So a day after celebrating the Oklahoma Teacher of the Year process, she has nothing but scorn for how Oklahoma administrators honor one another? That seems about right. Teachers are chosen by their peers for their site and district honors. The same is true for principals and superintendents. I guess she just can’t handle that her biggest critics have risen to the top. For their part, CCOSA had this to say.
September 17, 2014
Oklahoma City, OK – Responding to claims offered by outgoing State Superintendent Janet Barresi that disparage Oklahoma’s public school administrators of the year and the process used by CCOSA affiliate organizations to select them, Steven Crawford, Executive Director of the Cooperative Council for Oklahoma School Administration (CCOSA), offered the following comments:
“CCOSA proudly supports our past and current administrators of the year. These successful instructional leaders are nominated and selected by their peers. Our process for selecting these individuals is rigorous, member driven, and annually reviewed to ensure that our award winners are accomplished educators and excellent representatives for public education.”
As one superintendent on Twitter pointed out, the process works pretty well. Dr. Ann Caine, Stillwater superintendent and CCOSA Superintendent of the Year, leads a district with 4 As and 3 Bs. If the report cards mean something, she certainly earned. I prefer to think she deserved the honor in spite of the report cards being meaningless.
For her part, Governor Fallin also commented on the report cards.
“The A-F grading system is designed to empower parents by providing them with an easily understood measurement of how a school is performing. This year’s grades demonstrate that Oklahoma has hundreds of “A” schools and many pockets of excellence. It also continues to show – as we have known for years – that there are many schools that are struggling. The superintendents and teachers of schools receiving a D or an F must remember: a bad grade is not a punishment; it is a call to action. Parents should also understand that we are absolutely committed to helping these schools succeed in the future.
“Knowing where we have difficulties is the first step in working towards improvement. The challenge now is to rally around those schools and the students in them to improve results. That will take an all-hands-on-deck effort, with parents, teachers, administrators, and local and state governments working together.

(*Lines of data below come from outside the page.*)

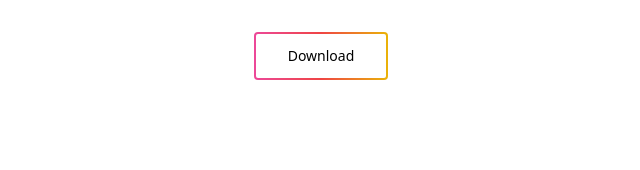
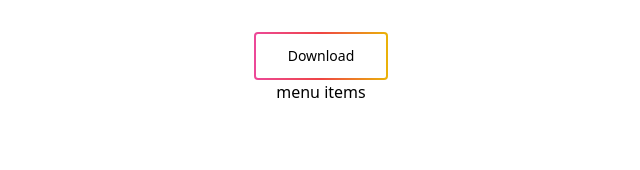
Before and after one commit to apucsd/React-Hooks, a React (Vite) app: page / in a window 1280 px wide. Shown: the top 170 px of the page, without its empty margins (319-959 px from the left). Built offline with nearby package versions, Linux system fonts and the light colour scheme.

Commit message:
component based provider

```diff
--- a/src/App.tsx
+++ b/src/App.tsx
@@ -1,10 +1,14 @@
 import "./App.css";
+import { Menu, MenuItem } from "./components/Menu";
 import ThemeToggleButton from "./components/ThemeToggleButton";
 
 function App() {
   return (
     <>
       <ThemeToggleButton></ThemeToggleButton>
+      <Menu>
+        <MenuItem></MenuItem>
+      </Menu>
     </>
   );
 }
--- /dev/null
+++ b/src/components/Menu.tsx
@@ -0,0 +1,16 @@
+import { createContext, useContext } from "react";
+
+const MenuContext = createContext(null);
+export const Menu = ({ children }) => {
+  return (
+    <MenuContext.Provider value={{ theme: "dark" }}>
+      <ul>{children}</ul>
+    </MenuContext.Provider>
+  );
+};
+
+export const MenuItem = () => {
+  const { theme } = useContext(MenuContext);
+  console.log(theme);
+  return <div>menu items</div>;
+};
```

I love how politicians continue to act as if schools didn’t use data prior to 2011. We did. Extensively. I also love how they act as if these grades aren’t punitive. They are. They have little bearing on reality, but they color public perception.
Finally, nearly five hours after announcing that the report cards would be released at 4:00 this afternoon, the SDE had them ready for public viewing.

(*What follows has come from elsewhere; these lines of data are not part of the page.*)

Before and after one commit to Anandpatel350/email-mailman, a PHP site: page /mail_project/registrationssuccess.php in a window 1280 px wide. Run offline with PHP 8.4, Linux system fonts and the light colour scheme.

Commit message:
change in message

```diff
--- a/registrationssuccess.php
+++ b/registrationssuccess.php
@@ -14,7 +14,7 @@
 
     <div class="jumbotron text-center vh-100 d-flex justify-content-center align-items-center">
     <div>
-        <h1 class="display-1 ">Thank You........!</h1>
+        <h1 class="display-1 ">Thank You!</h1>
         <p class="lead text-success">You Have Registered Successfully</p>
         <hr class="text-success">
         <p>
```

Unfortunately, the media had them first. Oklahoma Watch posted the database earlier.
The myth of failing schools is critical for reformers. They target high-poverty, high-minority schools that struggle with not just education, but every societal ill imaginable. We’re not talking about your run of the mill Title I school. We’re talking about the poorest of the poor – the schools that are hardest to staff. These are the schools that feed the charter schools in Oklahoma. And the students there are often better for it. This is not, however, a model that lends itself to rural and suburban areas.
As I always do, I will look at the data in the coming days and show the correlations that actually exist. I will analyze the results of our state’s charter schools too.
In the meantime, I’m yawning, just as Rob said I should. It’s 1,000 words later, but I am in fact yawning.